Edit difference data

_ _ _

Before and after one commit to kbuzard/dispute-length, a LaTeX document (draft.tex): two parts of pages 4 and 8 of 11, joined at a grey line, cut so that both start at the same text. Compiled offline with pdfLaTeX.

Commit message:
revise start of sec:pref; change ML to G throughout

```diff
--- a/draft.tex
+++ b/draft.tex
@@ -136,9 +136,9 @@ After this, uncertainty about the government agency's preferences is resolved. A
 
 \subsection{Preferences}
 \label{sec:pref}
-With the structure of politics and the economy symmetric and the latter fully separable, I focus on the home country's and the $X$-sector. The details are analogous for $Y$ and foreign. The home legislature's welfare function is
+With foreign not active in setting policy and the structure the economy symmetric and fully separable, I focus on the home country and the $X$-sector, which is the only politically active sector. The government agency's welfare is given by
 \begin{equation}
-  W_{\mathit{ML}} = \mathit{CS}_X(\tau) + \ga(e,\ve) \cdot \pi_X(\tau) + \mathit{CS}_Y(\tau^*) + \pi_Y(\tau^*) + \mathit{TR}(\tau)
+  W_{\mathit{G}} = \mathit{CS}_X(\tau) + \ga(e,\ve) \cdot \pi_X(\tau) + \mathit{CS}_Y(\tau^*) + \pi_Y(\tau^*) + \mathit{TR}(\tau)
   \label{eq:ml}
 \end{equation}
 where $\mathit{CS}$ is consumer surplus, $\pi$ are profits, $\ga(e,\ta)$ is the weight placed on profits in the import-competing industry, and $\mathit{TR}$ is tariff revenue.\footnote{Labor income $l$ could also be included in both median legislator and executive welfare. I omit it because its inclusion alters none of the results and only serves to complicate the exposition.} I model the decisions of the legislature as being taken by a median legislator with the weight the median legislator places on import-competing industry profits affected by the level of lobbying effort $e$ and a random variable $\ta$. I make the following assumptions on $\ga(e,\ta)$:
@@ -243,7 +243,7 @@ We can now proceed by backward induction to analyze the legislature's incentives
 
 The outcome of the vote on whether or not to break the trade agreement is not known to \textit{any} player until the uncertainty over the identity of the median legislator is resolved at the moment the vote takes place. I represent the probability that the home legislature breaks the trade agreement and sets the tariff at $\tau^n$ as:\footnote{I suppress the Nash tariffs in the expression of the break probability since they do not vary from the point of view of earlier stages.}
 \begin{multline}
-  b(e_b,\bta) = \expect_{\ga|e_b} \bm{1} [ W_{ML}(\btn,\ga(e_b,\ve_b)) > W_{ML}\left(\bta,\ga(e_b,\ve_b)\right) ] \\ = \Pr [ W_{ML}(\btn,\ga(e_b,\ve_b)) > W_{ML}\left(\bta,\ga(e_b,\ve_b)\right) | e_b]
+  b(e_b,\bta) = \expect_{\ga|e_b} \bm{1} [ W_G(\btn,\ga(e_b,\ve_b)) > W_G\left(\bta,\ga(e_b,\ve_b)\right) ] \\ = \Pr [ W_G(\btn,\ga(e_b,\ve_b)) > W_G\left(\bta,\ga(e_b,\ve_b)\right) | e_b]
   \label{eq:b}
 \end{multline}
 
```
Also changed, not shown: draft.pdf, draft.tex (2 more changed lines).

_ _ _

WHAT TO WORK ON: Only the lines containing the string "draft" are needed; pull them out of the records.

RESULT FOR THIS EXERCISE:
Before and after one commit to kbuzard/dispute-length, a LaTeX document (draft.tex): two parts of pages 4 and 8 of 11, joined at a grey line, cut so that both start at the same text. Compiled offline with pdfLaTeX.
--- a/draft.tex
+++ b/draft.tex
Also changed, not shown: draft.pdf, draft.tex (2 more changed lines).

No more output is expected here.